It’s a big day today at Foreign Policy.
Not only are we launching our fifth annual Global Thinkers issue, but we’re also unveiling a new website. FP has come a long way since its days as an academic journal founded in 1970, and with the redesign of the website, we take one further step toward revitalizing the magazine for the digital era. The new site is built for the social web, with sharing tools built right into article pages. (For example, try highlighting the text of this piece — you’ll see a pop-up tool that allows you instantly share on Twitter, Facebook, and Reddit.) A new gallery function beautifully displays FP‘s photojournalism offerings. And the "My FP" customization feature (look for the thumbprint in the right sidebar, or at the bottom of the page on mobile) will take reader interests into account to deliver content tailored just for you. The new homepage puts all of FP‘s featured content in one gorgeous, easy-to-navigate space, with a "Breaking News" feed from FP‘s reporters and a "Stories We’re Watching" bar that provides a snapshot of news from international papers.
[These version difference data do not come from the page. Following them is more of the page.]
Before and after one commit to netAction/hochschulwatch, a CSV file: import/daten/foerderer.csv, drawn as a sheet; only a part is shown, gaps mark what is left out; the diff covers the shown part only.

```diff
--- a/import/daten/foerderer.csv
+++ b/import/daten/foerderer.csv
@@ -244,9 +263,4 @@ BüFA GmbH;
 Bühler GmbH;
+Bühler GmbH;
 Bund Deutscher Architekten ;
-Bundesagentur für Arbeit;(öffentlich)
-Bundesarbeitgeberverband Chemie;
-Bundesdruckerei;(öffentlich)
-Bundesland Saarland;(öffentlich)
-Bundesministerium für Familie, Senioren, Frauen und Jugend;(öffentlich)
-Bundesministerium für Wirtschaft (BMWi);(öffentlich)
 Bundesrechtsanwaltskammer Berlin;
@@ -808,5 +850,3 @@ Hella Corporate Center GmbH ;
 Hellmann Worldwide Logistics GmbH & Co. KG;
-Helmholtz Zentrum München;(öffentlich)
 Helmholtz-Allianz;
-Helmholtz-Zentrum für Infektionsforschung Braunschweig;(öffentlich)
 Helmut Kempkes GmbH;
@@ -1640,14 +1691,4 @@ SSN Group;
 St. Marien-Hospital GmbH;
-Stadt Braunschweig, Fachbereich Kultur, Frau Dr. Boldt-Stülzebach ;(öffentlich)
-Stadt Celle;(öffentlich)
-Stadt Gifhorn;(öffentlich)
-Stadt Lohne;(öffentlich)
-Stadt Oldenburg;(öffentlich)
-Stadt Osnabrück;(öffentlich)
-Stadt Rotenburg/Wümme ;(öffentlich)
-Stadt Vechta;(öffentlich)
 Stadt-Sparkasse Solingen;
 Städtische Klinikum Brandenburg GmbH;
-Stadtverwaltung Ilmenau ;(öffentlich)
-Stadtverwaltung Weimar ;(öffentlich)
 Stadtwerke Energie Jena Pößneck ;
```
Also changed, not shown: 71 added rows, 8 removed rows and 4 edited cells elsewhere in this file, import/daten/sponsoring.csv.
The redesign also highlights an expansion in the content offered by FP. Regional offerings include channels focusing on the Americas, Asia, Europe, the Middle East & Africa, and South Asia (the new AfPak Channel, with an added focus on India), in addition to channels covering economics, finance, and energy. Regular readers of FP will notice that our defense coverage has been consolidated into one blog, The Complex. The Cable remains the home for our coverage of the State Department, the United Nations, and America’s foreign policy establishment. Passport stays as FP‘s staff blog and offers the day’s top news and under-the-radar items from around the world. We also have a slew of new voices and columnists who have joined the FP stable: Adm. James Stavridis, Michael Weiss, Bruce Stokes, Emile Simpson, Xeni Jardin, Kalev Leetaru, Matt Bors, and Michael Peck.
Addtionally, Monday marks the launch of FP‘s 2013 Global Thinkers issue. During the past several months, the editors of FP have huddled and argued over the biggest stories of the year to pick the 100 individuals making a difference in the world. (Eagle-eyed readers will notice that there are in fact more than 100 thinkers as some of the slots include groups of people.) The issue surveys the world of surveillance and privacy, decision-makers, challengers, environmental activists, innovators, advocates, chroniclers, healers, artists, and moguls in effort to make sense of the chaotic, fascinating world we live in. You’ll find essays by novelist William T. Vollmann on surveillance; Douglas Brinkley on Secretary of State John Kerry; E.J. Dionne Jr. on Pope Francis; and Michael Belfiore on Elon Musk. The issue, which is on newsstands now, also features a wonderful dispatch from Dharamsala, ground zero in China’s cyberwar; an interview with Leon Panetta, the man who’s held just about every job in Washington; and an essay by Robert D. Kaplan on what Late Antiquity says about the 21st century and the Syrian crisis.
In short, it’s a magazine to delve into, revel in, and carry with you as you travel around the world, and we hope the new ForeignPolicy.com will become your regular, frequent source of news about that world. So go check out the new site, tweet about it, tell your friends (on Facebook and elsewhere) about it, and let us know what you think. (We’ll keep an eye on the comments below for your feedback.)
The past few months at FP have been an intense labor of love as we have put together a new site and a double print issue. We hope that work shows — and that you enjoy it as much as we enjoyed making it for you.
Joshua Keating is associate editor at Foreign Policy and the editor of the Passport blog. He has worked as a researcher, editorial assistant, and deputy Web editor since joining the FP staff in 2007. In addition to being featured in Foreign Policy, his writing has been published by the Washington Post, Newsweek International, Radio Prague, the Center for Defense Information, and Romania's Adevarul newspaper. He has appeared as a commentator on CNN International, C-Span, ABC News, Al Jazeera, NPR, BBC radio, and others. A native of Brooklyn, New York, he studied comparative politics at Oberlin College.| Passport |
Marc Lynch is associate professor of political science and international affairs at George Washington University, where he is the director of the Institute for Middle East Studies and of the Project on Middle East Political Science. He is also a non-resident senior fellow at the Center for a New American Security. He is the author of The Arab Uprising (March 2012, PublicAffairs).
He publishes frequently on the politics of the Middle East, with a particular focus on the Arab media and information technology, Iraq, Jordan, Egypt, and Islamist movements.| Marc Lynch |